Figure 1 shows inline sections through two synthetic surveys, which were created to test 4D seismic processing algorithms. Although they were modeled post-stack, they contain many features derived from actual 4D field datasets, including different wavelets, random noise, spatially varying static and phase shifts, different time-varying gain functions, and different mute and dead-trace zones. The two surveys have different bandwidths and signal-to-noise levels to simulate multi-vintage 3D seismic.
To simulate the effect of production changes, we created base and monitor reflectivity functions by introducing changes along a `reservoir' interval. The best achievable result is shown in Figure 2. This contains only the coherent fluid changes and residual random noise.
A simple cross-equalization flow consists of matched-filtering and amplitude balancing. For this synthetic example, we designed the matched-filters on a trace-to-trace basis, in order to best estimate the spatially-varying static and phase shifts.
Figure 3 shows the filtered survey, at the same scale as . The low amplitude of the figure on the left illustrates the characteristic low value of a due to the noise in . The result of the low value of a is coherent geological signal leaking through into the difference plot, which is shown in Figure 4. The amplitude of are equivalent to those obtained by renormalizing the data and scaling by .
Equalizing the energy in this case (using ), produces the poor result shown in Figure 5. The brightest event in this image is no longer the reservoir interval, but rather the event below it. This would cause problems for interpretation.
For this synthetic, we can calculate a value for based on the known signal-to-noise levels in the two surveys.
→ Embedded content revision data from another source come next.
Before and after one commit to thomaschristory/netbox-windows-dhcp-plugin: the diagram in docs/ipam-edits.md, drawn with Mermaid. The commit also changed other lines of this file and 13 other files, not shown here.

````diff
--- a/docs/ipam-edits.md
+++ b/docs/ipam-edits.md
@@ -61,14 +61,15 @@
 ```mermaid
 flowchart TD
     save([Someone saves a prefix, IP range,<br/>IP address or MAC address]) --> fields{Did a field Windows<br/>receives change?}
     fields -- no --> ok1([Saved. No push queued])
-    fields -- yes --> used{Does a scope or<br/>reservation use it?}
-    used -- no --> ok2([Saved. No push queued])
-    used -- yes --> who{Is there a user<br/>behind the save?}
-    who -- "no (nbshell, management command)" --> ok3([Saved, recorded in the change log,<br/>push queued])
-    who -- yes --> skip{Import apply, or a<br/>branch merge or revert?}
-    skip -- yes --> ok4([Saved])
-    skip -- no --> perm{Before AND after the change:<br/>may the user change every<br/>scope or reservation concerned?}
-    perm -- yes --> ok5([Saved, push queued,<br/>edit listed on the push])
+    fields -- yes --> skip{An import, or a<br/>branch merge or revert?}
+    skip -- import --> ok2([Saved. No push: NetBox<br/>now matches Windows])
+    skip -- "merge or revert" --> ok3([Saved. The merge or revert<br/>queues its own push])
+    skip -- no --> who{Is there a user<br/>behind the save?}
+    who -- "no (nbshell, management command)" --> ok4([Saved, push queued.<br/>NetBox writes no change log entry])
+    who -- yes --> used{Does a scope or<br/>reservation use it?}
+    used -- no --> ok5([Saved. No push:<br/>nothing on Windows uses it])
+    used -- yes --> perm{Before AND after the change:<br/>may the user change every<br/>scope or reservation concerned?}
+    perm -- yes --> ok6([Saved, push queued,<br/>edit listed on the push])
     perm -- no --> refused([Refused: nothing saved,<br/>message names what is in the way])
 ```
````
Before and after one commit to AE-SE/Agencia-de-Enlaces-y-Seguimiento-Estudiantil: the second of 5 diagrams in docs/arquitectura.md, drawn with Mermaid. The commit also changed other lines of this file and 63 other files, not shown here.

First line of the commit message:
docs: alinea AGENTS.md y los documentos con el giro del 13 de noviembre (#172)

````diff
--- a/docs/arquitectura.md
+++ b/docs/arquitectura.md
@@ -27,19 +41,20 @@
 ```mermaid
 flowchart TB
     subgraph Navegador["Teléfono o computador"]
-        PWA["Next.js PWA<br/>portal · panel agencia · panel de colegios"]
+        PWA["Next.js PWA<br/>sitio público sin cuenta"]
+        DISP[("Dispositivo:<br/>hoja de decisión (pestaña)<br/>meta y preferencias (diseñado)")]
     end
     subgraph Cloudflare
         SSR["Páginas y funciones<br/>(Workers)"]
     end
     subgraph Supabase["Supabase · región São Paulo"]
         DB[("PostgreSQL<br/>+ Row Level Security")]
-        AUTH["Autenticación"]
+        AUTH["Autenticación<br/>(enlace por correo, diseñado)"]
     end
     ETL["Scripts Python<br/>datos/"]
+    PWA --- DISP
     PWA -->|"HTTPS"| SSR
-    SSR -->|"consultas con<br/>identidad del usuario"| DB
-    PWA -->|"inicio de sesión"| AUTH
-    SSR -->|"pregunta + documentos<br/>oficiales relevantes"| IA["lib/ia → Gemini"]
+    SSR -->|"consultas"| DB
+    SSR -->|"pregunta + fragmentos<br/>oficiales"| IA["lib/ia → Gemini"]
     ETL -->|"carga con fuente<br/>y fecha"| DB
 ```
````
This gave us the results shown in Figure 6. Considerably less coherent energy is present in this image than in Figures 4 and 5.